“I feel Art gave his life the other night” (Maine)
Feb 2, 2011
Editor’s note: As many of our readers know, a week ago Art Lindgren suffered a major heart attack while presenting at a board meeting of the Fox Islands Electric Cooperative (Vinalhaven, Maine). Bystanders revived him and he was airlifted to a mainland hospital.
Art is home now and his heart is recovering. So writes Cheryl, his wife.
Nevertheless, the stress and heartache ominously remain. Though discharged from the hospital, Art is not recovering from the cause of his misery: the Wind Turbine Syndrome that has, in Cheryl’s words, destroyed their lives.
That remains, 24/7. “‘You can feel the pressure on your chest,’ said Lindgren’s wife, Cheryl, as she thumped a hand against her body.” Which means, of course, Art’s heart remains a ticking time bomb.
Art & Cheryl undoubtedly know it’s just a matter of time.
We dedicate this posting to George Baker, CEO of Fox Islands Wind—the developer behind the turbines tormenting the Lindgrens. We dedicate it with the hope Mr. Baker and his colleagues will weigh carefully the pleas of neighbors like the Lindgrens and Wylies and others.
Thanks so much for your concern. We are home. Art’s chest is very sore from the compressions that saved his life, bruised from the angioplasty that cleared out yet another clogged vein/artery but incredibly grateful to feel anything.
I am, today, finally breaking down, searching for the next step. While we were in the hospital we heard that another neighbor, a woman in her late seventies (who has been battling heart problems and, although she supports us and was part of the Nissenbaum study, has not been active in the group to avoid stress) was flown off the island with spiking blood pressure issues.
There are others living under the turbines that have heart problems.
Now, I know there are people saying that Art had heart problems to begin with, but we moved here in 2000 to begin a new life—a recuperation after Art was put on disability from his company.
For nine years we built our house, slowly (still happening), and our quality of life grew and grew.
After fifteen months of life under the turbines everything has been destroyed.
I feel that Art gave his life the other night. He died for these issues, for trying to bring light to the truth. It was luck and grace that the efforts to bring him back were successful.

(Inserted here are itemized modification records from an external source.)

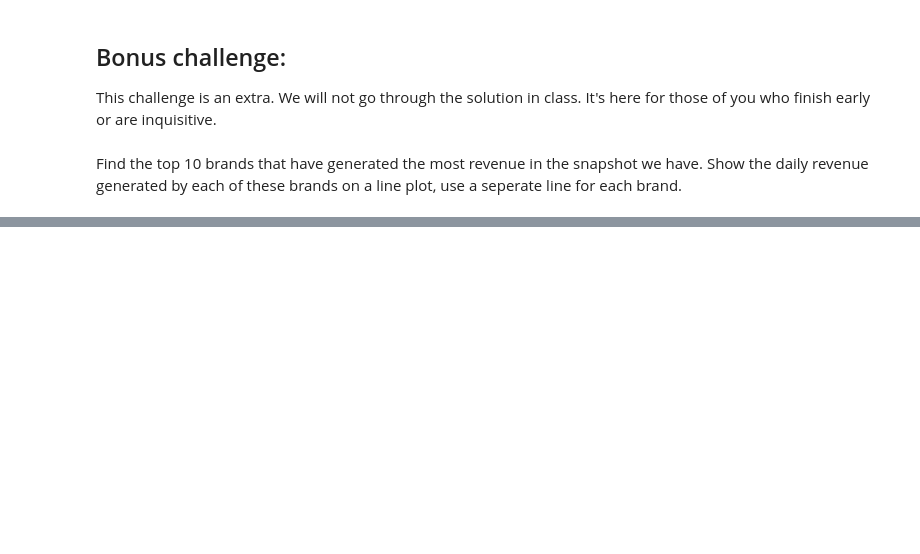
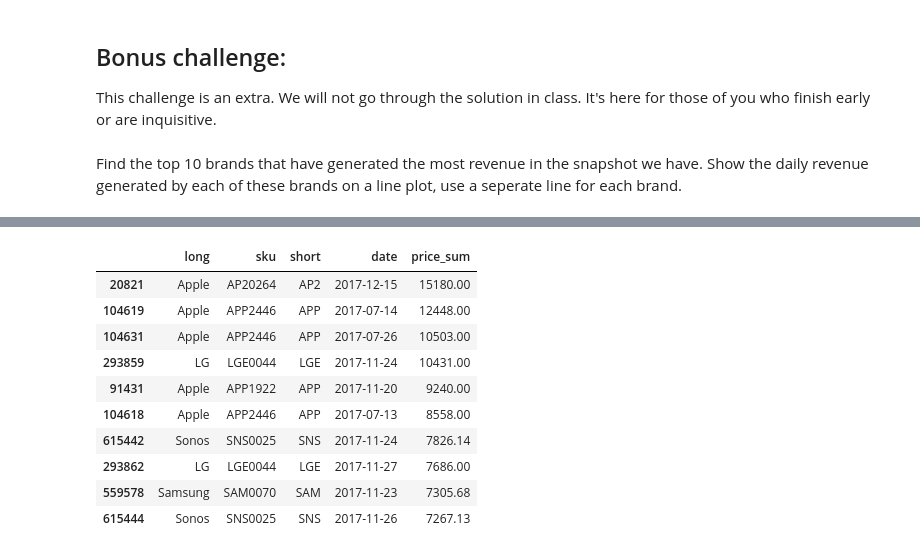
Before and after one commit to PhoenixCC0722/JoinTheGame_Magist, a Jupyter notebook: 3_1_7_seaborn_challenges.ipynb, the cells around one changed output, grey strips where cells are left out. Saved outputs shown, nothing was run; the diff lists cells and outputs as text; code cells hidden in the pictures; blank space fills up the shorter version.

```diff
--- a/3_1_7_seaborn_challenges.ipynb
+++ b/3_1_7_seaborn_challenges.ipynb
@@ -691,0 +822,19 @@ Find the top 10 brands that have generated the most revenue in the snapshot we h
+# %%
+# Group by 'long', 'sku', and 'short', and resample by day, summing the 'price_sum'
+ol_with_brands_daily_df = ol_with_brands_df.groupby(["long", "sku", "short"]).resample('D', on='date')["price_sum"].sum().reset_index()
+
+# Sort the DataFrame by 'price_sum' in descending order, then take the top 10 rows
+ol_with_brands_daily_df = ol_with_brands_daily_df.sort_values(by="price_sum", ascending=False).head(10)
+ol_with_brands_daily_df
+# %% [output]
+|  | long | sku | short | date | price_sum |
+| 20821 | Apple | AP20264 | AP2 | 2017-12-15 | 15180.00 |
+| 104619 | Apple | APP2446 | APP | 2017-07-14 | 12448.00 |
+| 104631 | Apple | APP2446 | APP | 2017-07-26 | 10503.00 |
+| 293859 | LG | LGE0044 | LGE | 2017-11-24 | 10431.00 |
+| 91431 | Apple | APP1922 | APP | 2017-11-20 | 9240.00 |
+| 104618 | Apple | APP2446 | APP | 2017-07-13 | 8558.00 |
+| 615442 | Sonos | SNS0025 | SNS | 2017-11-24 | 7826.14 |
+| 293862 | LG | LGE0044 | LGE | 2017-11-27 | 7686.00 |
+| 559578 | Samsung | SAM0070 | SAM | 2017-11-23 | 7305.68 |
+| 615444 | Sonos | SNS0025 | SNS | 2017-11-26 | 7267.13 |
```
Also changed, not shown: parts of 11 cells of this notebook.
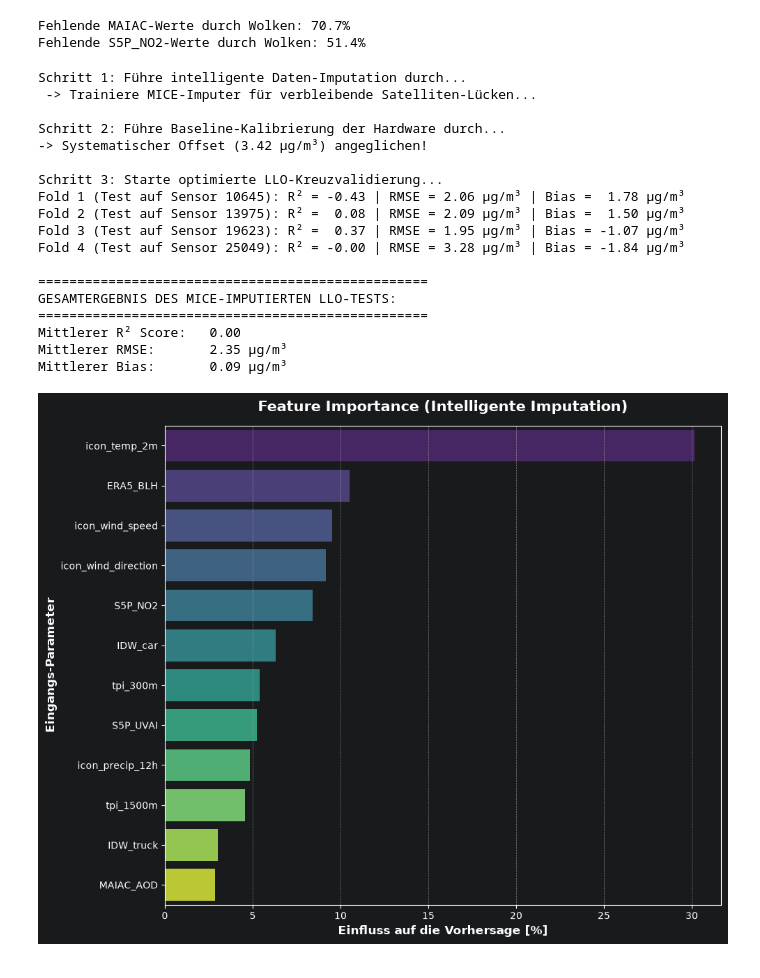
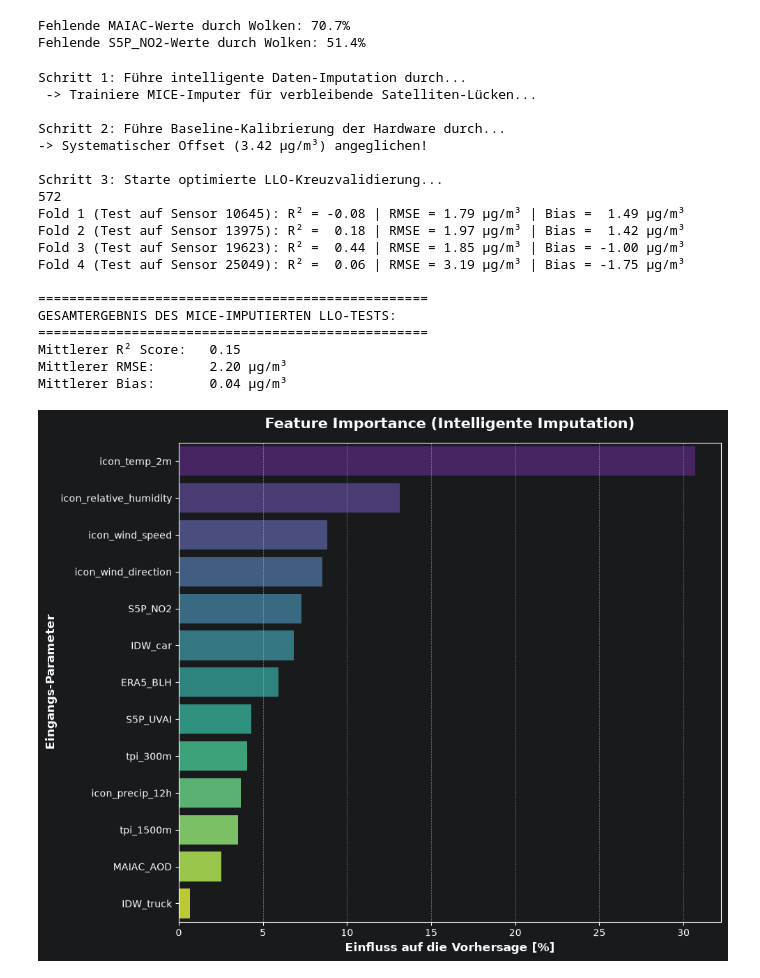
Before and after one commit to Ar7hur01/downscalingWuePM25, a Jupyter notebook: RF_LLO_Imputer.ipynb, the cells around one changed output. Cells and saved outputs as stored; diff of their text form; code cells hidden in the pictures.

```diff
--- a/RF_LLO_Imputer.ipynb
+++ b/RF_LLO_Imputer.ipynb
@@ -27,7 +27,7 @@ warnings.filterwarnings('ignore')
 # =========================================================
 # 1. Daten laden & bereinigen
 # =========================================================
-file_path = r"C:\Users\AD\Desktop\Uni Würzburg\EAGLE\InnoLab\new_Output\allValues_Features_PM25_NDVI_TPI_S5P_ERA5_MAIAC_Verkehr_Wetter.csv"
+file_path = r"C:\Users\AD\Desktop\Uni Würzburg\EAGLE\InnoLab\new_Output\IDW_hoch2\Exp2_Features_RH_PM25_NDVI_TPI_S5P_ERA5_MAIAC_Verkehr_Wetter.csv"
 df = pd.read_csv(file_path, sep=";", decimal=",")
 
 df['station_id'] = df['station_id'].astype(str).str.strip()
@@ -49,7 +49,8 @@ df = df[df['station_id'].isin(valid_sensors)].copy()
 features = [
     #'prox_kumulativ_car', 'prox_kumulativ_truck',
     'IDW_car', 'IDW_truck',
-    'icon_temp_2m', 'icon_wind_speed', 'icon_wind_direction', 'icon_precip_12h',
+    'icon_temp_2m', 'icon_wind_speed', 'icon_wind_direction',
+    'icon_precip_12h', 'icon_relative_humidity',
     'MAIAC_AOD', 'S5P_NO2', 'S5P_UVAI', 'ERA5_BLH',
     'tpi_300m', 'tpi_1500m'
 ]
@@ -113,6 +114,8 @@ for fold, test_sensor in enumerate(test_stations, 1):
 # =========================================================
 # 4. Endauswertung & Feature Importance
 # =========================================================
+print("Number of observations:", len(df))
+
 print("\n" + "="*50)
 print("GESAMTERGEBNIS DES OPTIMIERTEN LLO-TESTS:")
 print("="*50)
@@ -218,7 +223,7 @@ warnings.filterwarnings('ignore')
 # =========================================================
 # 1. Daten laden & bereinigen
 # =========================================================
-file_path = r"C:\Users\AD\Desktop\Uni Würzburg\EAGLE\InnoLab\new_Output\allValues_Features_PM25_NDVI_TPI_S5P_ERA5_MAIAC_Verkehr_Wetter.csv"
+file_path = r"C:\Users\AD\Desktop\Uni Würzburg\EAGLE\InnoLab\new_Output\IDW_hoch2\Exp2_Features_RH_PM25_NDVI_TPI_S5P_ERA5_MAIAC_Verkehr_Wetter.csv"
 df = pd.read_csv(file_path, sep=";", decimal=",")
 
 df['station_id'] = df['station_id'].astype(str).str.strip()
@@ -239,8 +244,10 @@ df['date_dt'] = pd.to_datetime(df['date'], format='mixed', dayfirst=True)
 print("Schritt 1: Führe intelligente Daten-Imputation durch...")
 
 features = [
+    #'prox_kumulativ_car', 'prox_kumulativ_truck',
     'IDW_car', 'IDW_truck',
-    'icon_temp_2m', 'icon_wind_speed', 'icon_wind_direction', 'icon_precip_12h',
+    'icon_temp_2m', 'icon_wind_speed', 'icon_wind_direction',
+    'icon_precip_12h', 'icon_relative_humidity',
     'MAIAC_AOD', 'S5P_NO2', 'S5P_UVAI', 'ERA5_BLH',
     'tpi_300m', 'tpi_1500m'
 ]
@@ -280,6 +287,7 @@ print(f"-> Systematischer Offset ({offset:.2f} µg/m³) angeglichen!")
 # 4. Leave-Location-Out (LLO) Validierung
 # =========================================================
 print("\nSchritt 3: Starte optimierte LLO-Kreuzvalidierung...")
+print(len(df))
 
 ANCHOR_ID = "1"
 test_stations = [s for s in df['station_id'].unique() if s != ANCHOR_ID]
@@ -326,38 +334,39 @@ if feature_importances_list:
     mean_importances = np.mean(feature_importances_list, axis=0)
     importance_df = pd.DataFrame({'Feature': features, 'Wichtigkeit (%)': mean_importances * 100})
     importance_df = importance_df.sort_values(by='Wichtigkeit (%)', ascending=False)
 
     # Plot
     output_dir = r"C:\Users\AD\Desktop\Uni Würzburg\EAGLE\InnoLab\new_Output\Diagrams"
     os.makedirs(output_dir, exist_ok=True)
     plot_path = os.path.join(output_dir, "Feature_Importance_RF_MICE_Imputed.png")
 
     plt.figure(figsize=(10, 8))
     sns.barplot(x='Wichtigkeit (%)', y='Feature', data=importance_df, palette='viridis')
     plt.title('Feature Importance (Intelligente Imputation)', fontsize=15, fontweight='bold', pad=15)
     plt.xlabel('Einfluss auf die Vorhersage [%]', fontsize=12, fontweight='bold')
     plt.ylabel('Eingangs-Parameter', fontsize=12, fontweight='bold')
     plt.grid(axis='x', linestyle='--', alpha=0.7)
     plt.tight_layout()
     plt.savefig(plot_path, dpi=300)
     plt.show()
 # %% [output]
 Schritt 1: Führe intelligente Daten-Imputation durch...
  -> Trainiere MICE-Imputer für verbleibende Satelliten-Lücken...
 
 Schritt 2: Führe Baseline-Kalibrierung der Hardware durch...
 -> Systematischer Offset (3.42 µg/m³) angeglichen!
 
 Schritt 3: Starte optimierte LLO-Kreuzvalidierung...
-Fold 1 (Test auf Sensor 10645): R² = -0.43 | RMSE = 2.06 µg/m³ | Bias =  1.78 µg/m³
-Fold 2 (Test auf Sensor 13975): R² =  0.08 | RMSE = 2.09 µg/m³ | Bias =  1.50 µg/m³
-Fold 3 (Test auf Sensor 19623): R² =  0.37 | RMSE = 1.95 µg/m³ | Bias = -1.07 µg/m³
-Fold 4 (Test auf Sensor 25049): R² = -0.00 | RMSE = 3.28 µg/m³ | Bias = -1.84 µg/m³
+572
+Fold 1 (Test auf Sensor 10645): R² = -0.08 | RMSE = 1.79 µg/m³ | Bias =  1.49 µg/m³
+Fold 2 (Test auf Sensor 13975): R² =  0.18 | RMSE = 1.97 µg/m³ | Bias =  1.42 µg/m³
+Fold 3 (Test auf Sensor 19623): R² =  0.44 | RMSE = 1.85 µg/m³ | Bias = -1.00 µg/m³
+Fold 4 (Test auf Sensor 25049): R² =  0.06 | RMSE = 3.19 µg/m³ | Bias = -1.75 µg/m³
 
 ==================================================
 GESAMTERGEBNIS DES MICE-IMPUTIERTEN LLO-TESTS:
 ==================================================
-Mittlerer R² Score:   0.00
-Mittlerer RMSE:       2.35 µg/m³
-Mittlerer Bias:       0.09 µg/m³
+Mittlerer R² Score:   0.15
+Mittlerer RMSE:       2.20 µg/m³
+Mittlerer Bias:       0.04 µg/m³
-[figure, old version]
+[figure, new version]
```
Also changed, not shown: parts of 2 cells of this notebook, 15 other files.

How many other people are suffering silently? How long will it take for the right “agencies” to see what is happening? Why are we being treated like lab rats?
I’m sorry if it appears I’m rambling or venting; I hope you understand. I just wanted to say thanks for all your efforts.
Cheryl Lindgren (1/29/11)